Problem:
Write out the data exactly, keeping every line.

Entries shown:
****************************************
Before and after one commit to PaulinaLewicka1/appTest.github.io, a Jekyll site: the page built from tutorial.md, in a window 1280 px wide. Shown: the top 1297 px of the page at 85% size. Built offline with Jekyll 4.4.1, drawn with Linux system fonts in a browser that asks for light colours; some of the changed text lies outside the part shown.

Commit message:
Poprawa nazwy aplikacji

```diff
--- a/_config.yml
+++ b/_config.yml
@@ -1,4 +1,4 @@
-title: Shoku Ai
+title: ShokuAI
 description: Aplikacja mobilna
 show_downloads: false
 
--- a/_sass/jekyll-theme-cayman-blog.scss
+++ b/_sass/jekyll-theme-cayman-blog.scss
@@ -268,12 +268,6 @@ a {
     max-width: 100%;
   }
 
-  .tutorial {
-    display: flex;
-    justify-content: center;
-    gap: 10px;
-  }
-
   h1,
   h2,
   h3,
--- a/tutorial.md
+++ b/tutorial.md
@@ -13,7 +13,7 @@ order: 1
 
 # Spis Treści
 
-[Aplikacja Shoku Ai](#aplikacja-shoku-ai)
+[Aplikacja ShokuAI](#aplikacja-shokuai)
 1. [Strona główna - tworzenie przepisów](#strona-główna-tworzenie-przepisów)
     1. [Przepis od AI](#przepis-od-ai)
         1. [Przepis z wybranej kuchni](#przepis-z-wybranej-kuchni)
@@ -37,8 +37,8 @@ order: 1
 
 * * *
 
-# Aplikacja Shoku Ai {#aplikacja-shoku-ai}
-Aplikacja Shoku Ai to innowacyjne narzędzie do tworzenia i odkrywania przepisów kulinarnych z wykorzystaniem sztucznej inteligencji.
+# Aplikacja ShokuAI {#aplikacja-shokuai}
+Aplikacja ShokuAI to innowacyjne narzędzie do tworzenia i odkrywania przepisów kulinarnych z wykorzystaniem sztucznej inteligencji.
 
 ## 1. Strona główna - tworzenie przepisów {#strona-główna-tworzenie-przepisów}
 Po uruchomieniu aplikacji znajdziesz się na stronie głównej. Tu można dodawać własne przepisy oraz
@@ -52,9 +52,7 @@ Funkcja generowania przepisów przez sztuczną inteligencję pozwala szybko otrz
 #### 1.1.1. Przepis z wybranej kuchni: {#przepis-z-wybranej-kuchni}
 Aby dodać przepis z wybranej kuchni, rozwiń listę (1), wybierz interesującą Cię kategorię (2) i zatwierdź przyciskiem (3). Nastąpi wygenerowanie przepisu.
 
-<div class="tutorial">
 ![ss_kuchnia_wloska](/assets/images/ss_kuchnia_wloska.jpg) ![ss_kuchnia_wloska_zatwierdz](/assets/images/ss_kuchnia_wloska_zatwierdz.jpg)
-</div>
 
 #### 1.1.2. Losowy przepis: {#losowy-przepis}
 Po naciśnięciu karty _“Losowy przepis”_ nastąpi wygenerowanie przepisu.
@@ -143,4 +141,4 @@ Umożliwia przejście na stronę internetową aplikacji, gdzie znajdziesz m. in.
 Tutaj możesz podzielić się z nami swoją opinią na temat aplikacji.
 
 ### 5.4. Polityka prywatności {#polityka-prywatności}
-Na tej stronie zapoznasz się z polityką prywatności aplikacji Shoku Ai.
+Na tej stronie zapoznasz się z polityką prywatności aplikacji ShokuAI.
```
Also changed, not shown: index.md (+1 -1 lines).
****************************************
Exercise output:
Before and after one commit to PaulinaLewicka1/appTest.github.io, a Jekyll site: the page built from tutorial.md, in a window 1280 px wide. Shown: the top 1297 px of the page at 85% size. Built offline with Jekyll 4.4.1, drawn with Linux system fonts in a browser that asks for light colours; some of the changed text lies outside the part shown.

Commit message:
Poprawa nazwy aplikacji

```diff
--- a/_config.yml
+++ b/_config.yml
@@ -1,4 +1,4 @@
-title: Shoku Ai
+title: ShokuAI
 description: Aplikacja mobilna
 show_downloads: false
 
--- a/_sass/jekyll-theme-cayman-blog.scss
+++ b/_sass/jekyll-theme-cayman-blog.scss
@@ -268,12 +268,6 @@ a {
     max-width: 100%;
   }
 
-  .tutorial {
-    display: flex;
-    justify-content: center;
-    gap: 10px;
-  }
-
   h1,
   h2,
   h3,
--- a/tutorial.md
+++ b/tutorial.md
@@ -13,7 +13,7 @@ order: 1
 
 # Spis Treści
 
-[Aplikacja Shoku Ai](#aplikacja-shoku-ai)
+[Aplikacja ShokuAI](#aplikacja-shokuai)
 1. [Strona główna - tworzenie przepisów](#strona-główna-tworzenie-przepisów)
     1. [Przepis od AI](#przepis-od-ai)
         1. [Przepis z wybranej kuchni](#przepis-z-wybranej-kuchni)
@@ -37,8 +37,8 @@ order: 1
 
 * * *
 
-# Aplikacja Shoku Ai {#aplikacja-shoku-ai}
-Aplikacja Shoku Ai to innowacyjne narzędzie do tworzenia i odkrywania przepisów kulinarnych z wykorzystaniem sztucznej inteligencji.
+# Aplikacja ShokuAI {#aplikacja-shokuai}
+Aplikacja ShokuAI to innowacyjne narzędzie do tworzenia i odkrywania przepisów kulinarnych z wykorzystaniem sztucznej inteligencji.
 
 ## 1. Strona główna - tworzenie przepisów {#strona-główna-tworzenie-przepisów}
 Po uruchomieniu aplikacji znajdziesz się na stronie głównej. Tu można dodawać własne przepisy oraz
@@ -52,9 +52,7 @@ Funkcja generowania przepisów przez sztuczną inteligencję pozwala szybko otrz
 #### 1.1.1. Przepis z wybranej kuchni: {#przepis-z-wybranej-kuchni}
 Aby dodać przepis z wybranej kuchni, rozwiń listę (1), wybierz interesującą Cię kategorię (2) i zatwierdź przyciskiem (3). Nastąpi wygenerowanie przepisu.
 
-<div class="tutorial">
 ![ss_kuchnia_wloska](/assets/images/ss_kuchnia_wloska.jpg) ![ss_kuchnia_wloska_zatwierdz](/assets/images/ss_kuchnia_wloska_zatwierdz.jpg)
-</div>
 
 #### 1.1.2. Losowy przepis: {#losowy-przepis}
 Po naciśnięciu karty _“Losowy przepis”_ nastąpi wygenerowanie przepisu.
@@ -143,4 +141,4 @@ Umożliwia przejście na stronę internetową aplikacji, gdzie znajdziesz m. in.
 Tutaj możesz podzielić się z nami swoją opinią na temat aplikacji.
 
 ### 5.4. Polityka prywatności {#polityka-prywatności}
-Na tej stronie zapoznasz się z polityką prywatności aplikacji Shoku Ai.
+Na tej stronie zapoznasz się z polityką prywatności aplikacji ShokuAI.
```
Also changed, not shown: index.md (+1 -1 lines).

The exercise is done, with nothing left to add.